Football season is in full swing and that means thousands of Western New Yorkers are cheering on the Buffalo Bills and the team’s ongoing quest for a Super Bowl trophy.  In addition to what is happening on the field, a lot of attention is focused on a possible new stadium for the NFL franchise as part of a long-term lease to keep the Bills in Buffalo.

Representatives of the team, Erie County and New York State will have to decide whether to build a stadium to replace the current 50-year-old facility in Orchard Park. The lease at what is now Highmark Stadium expires in 2023 and the Bills are proposing a $1.4 billion, 60,000-seat replacement be built across the street.  Negotiations among the various entities will determine if it is built, who pays and how much.

Back in 2013, I supported a ten-year lease extension and a public-private partnership that included $130-million in renovations at the current stadium.  The state paid about $54 million, with Erie County and the Bills sharing the rest.  At the time, my decision was based on an analysis of the anticipated return on New York’s investment.  Over the past ten years, the revenue the Bills generated directly to the state from sales tax and income tax exceeded the cost to New York taxpayers. 

A similar cost-benefit analysis must be conducted now.  Building a new stadium will obviously be much more expensive for all parties involved, but it will come, presumably, with a long-term lease, keeping the Bills here for the next 20-30 years.  How much revenue will the team generate for New York State and Erie County over the life of the new lease?  The numbers should help determine how much public money might be considered to help fund a new stadium.         

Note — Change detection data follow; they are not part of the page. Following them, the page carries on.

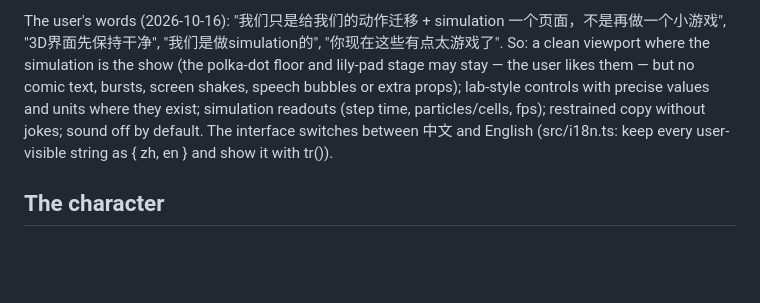
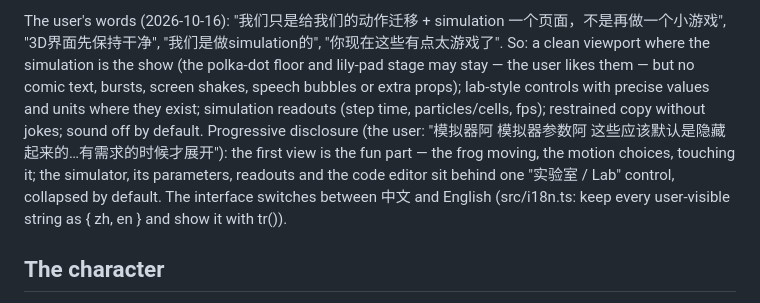
Before and after one commit to ZhiqiLi-CG/naiwa-motion-lab, a Markdown page: docs/BRIEF.md, the part around the change. Rendered like a GitHub page; blank space fills up the shorter version.

Commit message:
Brief: technical panels hidden behind Lab by default

```diff
--- a/docs/BRIEF.md
+++ b/docs/BRIEF.md
@@ -11,7 +11,10 @@ compare the person and the frog side by side, record the result. Everything runs
 The user's words (2026-10-16): "我们只是给我们的动作迁移 + simulation 一个页面，不是再做一个小游戏", "3D界面先保持干净",
 "我们是做simulation的", "你现在这些有点太游戏了". So: a clean viewport where the simulation is the show (the polka-dot floor and lily-pad stage may
 stay — the user likes them — but no comic text, bursts, screen shakes, speech bubbles or extra props); lab-style controls with precise values and units where they exist;
-simulation readouts (step time, particles/cells, fps); restrained copy without jokes; sound off by default. The
+simulation readouts (step time, particles/cells, fps); restrained copy without jokes; sound off by default.
+Progressive disclosure (the user: "模拟器阿 模拟器参数阿 这些应该默认是隐藏起来的…有需求的时候才展开"): the first view is the
+fun part — the frog moving, the motion choices, touching it; the simulator, its parameters, readouts and the code
+editor sit behind one "实验室 / Lab" control, collapsed by default. The
 interface switches between 中文 and English (src/i18n.ts: keep every user-visible string as { zh, en } and show it
 with tr()).
 
```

We must also ensure the process is transparent. Simply put, if public dollars are going to be allocated for this project, the public must be informed as lease negotiations proceed.  To that end, I have re-introduced legislation that would require those involved in negotiating a new lease to follow NY’s open meetings law and make their deliberations public.  Residents should also share their thoughts with their elected representatives in state and county government.

We have a wealth of assets that shape the culture of our region.  The Bills are among them.  The team is part of Buffalo’s identity and one of the many things that make this a special place to live.  Buffalo is fortunate to have an NFL franchise.  Several teams have relocated because they could not reach a stadium agreement with their host city.  No one wants to see that happen here.

How much are the Bills worth to our community?  We need to review the numbers now and work together to find the answer in a timely manner.